Barrett & Bob Provan donate plasma as colleagues and Red
Cross technicians look on.
In August, announcer
was next out the door, signing up with the Civil Air Patrol. He
was replaced by Russell
Naughton (whose own lengthy WDRC career would be interruped
by a stint in the Army starting in June 1943). On September 11,
Bob Provan enlisted
in the Army. Announcer Edwin
O'Connor soon joined Stanley Peer in the Coast Guard. On September
18 Chief Announcer Ray
Barrett departed for Uncle Sam's Army. Before long transmitter
engineers Carl Milner and Larry Grant were also in uniform.
On October 8,
1942 announcer Jerry
Piven also left for the Army never to return; he was killed
in the line of duty on December 6, 1944 and is buried in Luxembourg.
Piven was replaced at WDRC by Charles
B. Haaser of Springfield. The same month Haaser started, so
did Rodney L. Swift,
who was imported from Rochester, NY.
of the duties assumed by Lydia Gamble during World War II was
the issuance of QSL verification cards to distant WDRC listeners.
2, 1942 was the day Jean Kirwan left the secretarial staff
to become WDRC's first fulltime female control operator.
After the war she became Mrs.
Russell Naughton. She was later joined by Lydia Gamble.
A regular singer on WDRC became part of the announcing
staff on June 26, 1943. Alice
Fraser replaced Army
Magazine surveyed various radio stations in June 1943
on the impact of war staffing. Program Manager Walter
Haase was quoted as saying WDRC lost 12 of its
30 announcers, control operators and transmitter men to the
military or government defense positions. He said:
physically handicapped men, one a control and transmitter
operator, the other an announcer, have been employed. A
part-time high-school boy works on FM."
In January 1944 The Courant reported news of a former
WDRC announcer, then earning his living as a Marine
First Lieutenant in the South Pacific. Frank
W. Stuhlman was a bomber pilot who received commendation
for his actions against the Japanese as the Allies landed
on Bougainville in the Solomon Islands.
possible WDRC reported on news of Connecticut soldiers,
sailors and airmen. The DeMaio family, of Hartford, had four
sons in the service. Marine Corporal Anthony DeMaio was among
the first to land at Guadalcanal which he recounted in a broadcast

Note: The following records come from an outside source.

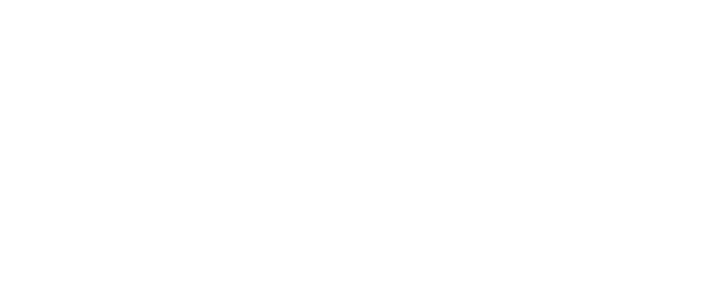
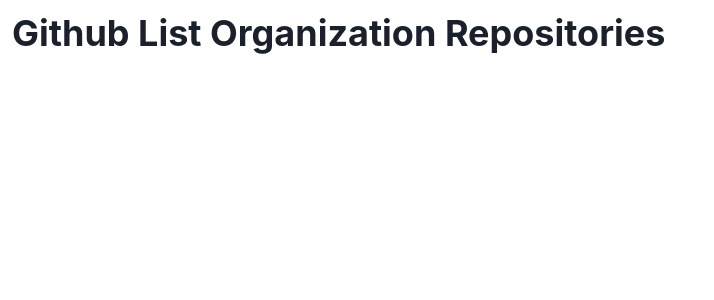
Before and after one commit to Easonliu841116/Github-List-Organization-Repositories, a React app: page / in a window 1280 px wide. Shown: the top 300 px of the page, without its empty margins (0-714 px from the left). Built offline with nearby package versions, Linux system fonts and the light colour scheme.

Commit message:
add routers & header

```diff
--- a/package.json
+++ b/package.json
@@ -42,11 +42,14 @@
     "not IE 11"
   ],
   "dependencies": {
+    "@chakra-ui/react": "^1.8.8",
     "@emotion/babel-plugin": "^11.7.2",
     "@emotion/react": "^11.9.0",
     "@emotion/styled": "^11.6.0",
     "axios": "^0.26.1",
     "color": "^4.2.3",
+    "core-js": "^3.22.2",
+    "framer-motion": "^6.3.2",
     "normalize.css": "^8.0.1",
     "react": "^17.0.2",
     "react-dom": "^17.0.2",
--- a/src/app.js
+++ b/src/app.js
@@ -2,15 +2,23 @@
 
 import React, { useState } from 'react'
 import { render } from 'react-dom'
-import { HashRouter } from 'react-router-dom'
+import { BrowserRouter, Routes, Route } from 'react-router-dom'
 
-import Index from '@/pages/index'
+import { ChakraProvider } from '@chakra-ui/react'
+
+import Header from '@/components/Header'
+import Index from '@/pages/Index'
 
 function App() {
   return (
-    <HashRouter>
-      <Index />
-    </HashRouter>
+    <ChakraProvider>
+      <BrowserRouter>
+        <Header />
+        <Routes>
+          <Route path="/" element={<Index />} />
+        </Routes>
+      </BrowserRouter>
+    </ChakraProvider>
   )
 }
 
--- /dev/null
+++ b/src/components/header.js
@@ -0,0 +1,16 @@
+import React, { useState, useEffect, useCallback } from 'react'
+import styled from '@emotion/styled'
+
+import { Heading } from '@chakra-ui/react'
+
+const HeaderContainer = styled.header``
+
+export default function Header() {
+  return (
+    <HeaderContainer>
+      <Heading as="h1" size="xl" p="3">
+        Github List Organization Repositories
+      </Heading>
+    </HeaderContainer>
+  )
+}
```
Also changed, not shown: 1 other file (tests, documents, lock files or other folders).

on August 11, 1944.
3rd, Major James Garrett of Windsor Locks (no relation to
the WDRC announcer of the same name) recounted his
experiences with the Army Air Corps in Africa, Sicily and
June 27, 1943
Not all of the
hometown news was good, however. The station reported on April 27,
1945 that the brother of announcer Charles
Haaser, B-17 pilot Lieutenant Walter B. Haaser, of Wethersfield,
was missing in action in the Italian theater of war.
For a sample
of wartime programming aired on WDRC, click